Rather than ask about office culture, for instance, you may need to prioritize more relevant questions, such as schedule flexibility or rate in which you accumulate your paid work leave. Let’s see what remote candidates should look for in a company.
Companies have different ways of communicating with their workforce. Some use tools built in-house while others take advantage of readily available software programs from third-party providers. Some companies will stick with one central location for all messages between company employees while others deploy different tools and programs. Ask what tools your prospective company use and what they expect from you in terms of communication, e.g. what hours should you check in?
Although remote jobs are prized for their flexible work hours, if you are working as an employee under the company’s payroll, you will likely have a schedule set that structures your day-to-day work routine. Being part of a remote workforce means that you’ll occasionally be teamed up with people from other countries, which means that you’ll have to work around time zone differences. Ask your interviewer or company contact what the typical work schedule is like for their current employees.

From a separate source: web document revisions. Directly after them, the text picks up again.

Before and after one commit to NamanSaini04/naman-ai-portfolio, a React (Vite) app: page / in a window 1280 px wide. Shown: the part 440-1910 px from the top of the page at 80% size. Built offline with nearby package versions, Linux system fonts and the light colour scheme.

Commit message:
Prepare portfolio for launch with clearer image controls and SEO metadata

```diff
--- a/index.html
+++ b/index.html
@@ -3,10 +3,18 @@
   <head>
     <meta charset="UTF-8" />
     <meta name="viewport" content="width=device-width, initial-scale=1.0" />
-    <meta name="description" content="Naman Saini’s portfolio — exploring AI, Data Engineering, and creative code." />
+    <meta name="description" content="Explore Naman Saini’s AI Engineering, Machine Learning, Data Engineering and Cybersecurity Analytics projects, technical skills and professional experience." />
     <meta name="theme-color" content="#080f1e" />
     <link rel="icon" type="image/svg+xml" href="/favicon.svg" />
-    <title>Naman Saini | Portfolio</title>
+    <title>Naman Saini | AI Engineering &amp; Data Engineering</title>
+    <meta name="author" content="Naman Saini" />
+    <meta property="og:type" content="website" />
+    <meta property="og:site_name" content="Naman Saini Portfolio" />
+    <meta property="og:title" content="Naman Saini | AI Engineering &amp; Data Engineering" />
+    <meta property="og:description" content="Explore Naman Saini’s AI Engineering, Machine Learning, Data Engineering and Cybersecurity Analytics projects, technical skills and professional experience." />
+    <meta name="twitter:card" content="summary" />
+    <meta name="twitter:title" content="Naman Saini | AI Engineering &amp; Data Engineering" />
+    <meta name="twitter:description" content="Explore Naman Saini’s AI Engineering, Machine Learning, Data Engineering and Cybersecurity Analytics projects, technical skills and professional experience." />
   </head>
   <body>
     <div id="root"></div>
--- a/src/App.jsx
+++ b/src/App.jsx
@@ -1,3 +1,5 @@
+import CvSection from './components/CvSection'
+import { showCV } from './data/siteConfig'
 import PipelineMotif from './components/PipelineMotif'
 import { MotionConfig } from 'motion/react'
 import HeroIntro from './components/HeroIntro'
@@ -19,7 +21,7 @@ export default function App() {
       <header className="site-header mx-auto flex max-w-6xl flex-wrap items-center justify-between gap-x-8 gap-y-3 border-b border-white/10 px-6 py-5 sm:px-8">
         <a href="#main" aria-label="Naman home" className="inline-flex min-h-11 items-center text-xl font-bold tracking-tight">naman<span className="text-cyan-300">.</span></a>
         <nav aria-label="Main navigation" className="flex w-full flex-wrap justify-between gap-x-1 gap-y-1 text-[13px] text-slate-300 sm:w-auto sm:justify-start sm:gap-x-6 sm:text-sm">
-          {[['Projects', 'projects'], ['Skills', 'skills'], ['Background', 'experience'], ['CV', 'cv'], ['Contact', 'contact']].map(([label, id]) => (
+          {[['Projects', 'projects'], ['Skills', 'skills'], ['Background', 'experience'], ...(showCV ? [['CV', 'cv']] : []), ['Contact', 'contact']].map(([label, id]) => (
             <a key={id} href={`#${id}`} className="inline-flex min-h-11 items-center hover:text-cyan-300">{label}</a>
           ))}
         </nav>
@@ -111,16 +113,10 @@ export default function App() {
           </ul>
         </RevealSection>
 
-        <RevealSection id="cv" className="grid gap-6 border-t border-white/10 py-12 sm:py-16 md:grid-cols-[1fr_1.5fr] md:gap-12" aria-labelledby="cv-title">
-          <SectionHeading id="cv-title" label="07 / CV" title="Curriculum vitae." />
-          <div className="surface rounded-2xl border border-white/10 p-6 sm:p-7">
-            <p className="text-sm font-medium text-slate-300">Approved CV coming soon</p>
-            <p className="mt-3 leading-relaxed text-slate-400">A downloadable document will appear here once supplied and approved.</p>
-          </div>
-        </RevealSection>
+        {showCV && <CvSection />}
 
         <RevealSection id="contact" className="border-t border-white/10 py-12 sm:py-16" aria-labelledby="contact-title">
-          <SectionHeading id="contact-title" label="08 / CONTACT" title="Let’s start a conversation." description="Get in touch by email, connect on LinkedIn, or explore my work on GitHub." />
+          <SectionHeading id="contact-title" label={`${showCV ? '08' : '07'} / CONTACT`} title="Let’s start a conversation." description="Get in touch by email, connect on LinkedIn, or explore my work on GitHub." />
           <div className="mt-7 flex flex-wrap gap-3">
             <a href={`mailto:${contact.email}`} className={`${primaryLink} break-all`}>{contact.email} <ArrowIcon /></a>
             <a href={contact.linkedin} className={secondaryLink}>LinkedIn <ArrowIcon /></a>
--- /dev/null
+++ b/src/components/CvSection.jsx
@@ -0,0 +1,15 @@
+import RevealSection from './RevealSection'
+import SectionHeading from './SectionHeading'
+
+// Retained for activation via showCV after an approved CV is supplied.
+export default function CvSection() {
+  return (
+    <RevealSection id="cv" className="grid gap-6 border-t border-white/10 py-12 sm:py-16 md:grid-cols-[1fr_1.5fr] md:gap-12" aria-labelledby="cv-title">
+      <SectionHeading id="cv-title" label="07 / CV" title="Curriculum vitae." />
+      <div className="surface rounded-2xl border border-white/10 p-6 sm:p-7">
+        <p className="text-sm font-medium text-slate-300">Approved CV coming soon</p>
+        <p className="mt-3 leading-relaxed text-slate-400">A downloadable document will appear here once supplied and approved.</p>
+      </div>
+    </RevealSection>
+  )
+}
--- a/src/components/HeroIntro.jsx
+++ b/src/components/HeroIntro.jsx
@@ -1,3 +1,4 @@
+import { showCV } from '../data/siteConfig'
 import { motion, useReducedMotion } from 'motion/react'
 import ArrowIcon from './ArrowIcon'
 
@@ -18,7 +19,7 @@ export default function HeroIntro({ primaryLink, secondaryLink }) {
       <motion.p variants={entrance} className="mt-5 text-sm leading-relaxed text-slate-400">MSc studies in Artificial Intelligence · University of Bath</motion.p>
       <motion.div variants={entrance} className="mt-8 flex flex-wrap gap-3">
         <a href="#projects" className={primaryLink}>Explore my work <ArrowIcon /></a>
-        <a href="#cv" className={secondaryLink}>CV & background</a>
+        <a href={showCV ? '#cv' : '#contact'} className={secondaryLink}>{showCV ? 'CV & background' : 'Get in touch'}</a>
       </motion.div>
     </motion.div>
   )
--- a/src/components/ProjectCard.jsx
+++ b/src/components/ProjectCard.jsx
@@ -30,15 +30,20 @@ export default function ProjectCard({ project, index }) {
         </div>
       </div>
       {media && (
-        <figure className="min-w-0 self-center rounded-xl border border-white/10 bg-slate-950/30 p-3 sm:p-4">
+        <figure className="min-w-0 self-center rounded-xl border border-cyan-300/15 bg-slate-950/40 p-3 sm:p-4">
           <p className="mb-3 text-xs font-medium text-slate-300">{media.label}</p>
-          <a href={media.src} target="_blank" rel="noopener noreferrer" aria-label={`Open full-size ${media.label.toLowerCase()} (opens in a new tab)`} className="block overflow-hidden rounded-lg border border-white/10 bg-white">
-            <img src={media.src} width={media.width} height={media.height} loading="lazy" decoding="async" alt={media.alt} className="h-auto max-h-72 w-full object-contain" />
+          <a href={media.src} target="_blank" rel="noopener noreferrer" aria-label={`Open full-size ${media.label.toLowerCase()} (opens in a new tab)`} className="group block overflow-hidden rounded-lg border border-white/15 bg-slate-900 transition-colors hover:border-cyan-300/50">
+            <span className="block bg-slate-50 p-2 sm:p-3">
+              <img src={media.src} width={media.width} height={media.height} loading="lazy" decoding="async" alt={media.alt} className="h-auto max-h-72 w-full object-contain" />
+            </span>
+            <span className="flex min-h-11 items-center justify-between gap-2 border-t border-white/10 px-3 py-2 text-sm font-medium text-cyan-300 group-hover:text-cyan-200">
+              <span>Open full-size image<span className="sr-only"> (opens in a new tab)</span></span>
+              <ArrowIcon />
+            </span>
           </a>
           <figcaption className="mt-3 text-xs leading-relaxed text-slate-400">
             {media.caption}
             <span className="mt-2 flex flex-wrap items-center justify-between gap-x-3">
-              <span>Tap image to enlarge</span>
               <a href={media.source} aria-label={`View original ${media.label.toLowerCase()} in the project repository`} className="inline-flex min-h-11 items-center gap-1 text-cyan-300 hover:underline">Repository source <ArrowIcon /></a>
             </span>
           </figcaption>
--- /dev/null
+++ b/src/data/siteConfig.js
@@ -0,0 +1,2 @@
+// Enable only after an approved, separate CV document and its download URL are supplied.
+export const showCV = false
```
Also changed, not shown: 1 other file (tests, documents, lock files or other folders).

In some instances, the company you work for may be in a different country. If that’s the case, you’ll want to hammer out the salary or payment structure right away to avoid any issues later on. If you live abroad, ask about how they plan on paying you, e.g. what currency, what payment service provider, and how often. Some remote workers, depending on location of employer and employee, might incur taxes from a foreign country, which complicate the situation come tax filing season. If a company is hiring you as an independent contractor and offering other forms of payment, such as cryptocurrencies, do your due diligence before signing anything. For instance, consider checking current cryptocurrency prices to make sure the dollar amount in compensation is fair.
Working remote means you won’t have access to office equipment, such as ergonomic desks and chairs, laptops and VoIP headsets, snacks, and paper supplies. Does the company provide the work equipment you need to get day-to-day tasks done? If you are being hired for data entry or mobile app design, do they provide the laptop configured with all of the necessary software programs? If not, you might end up paying for the equipment and service costs yourself.
These are some areas that remote candidates should touch up on when they speak with their prospective employers. It will help shed light as to what sort of work culture and value they can provide you with.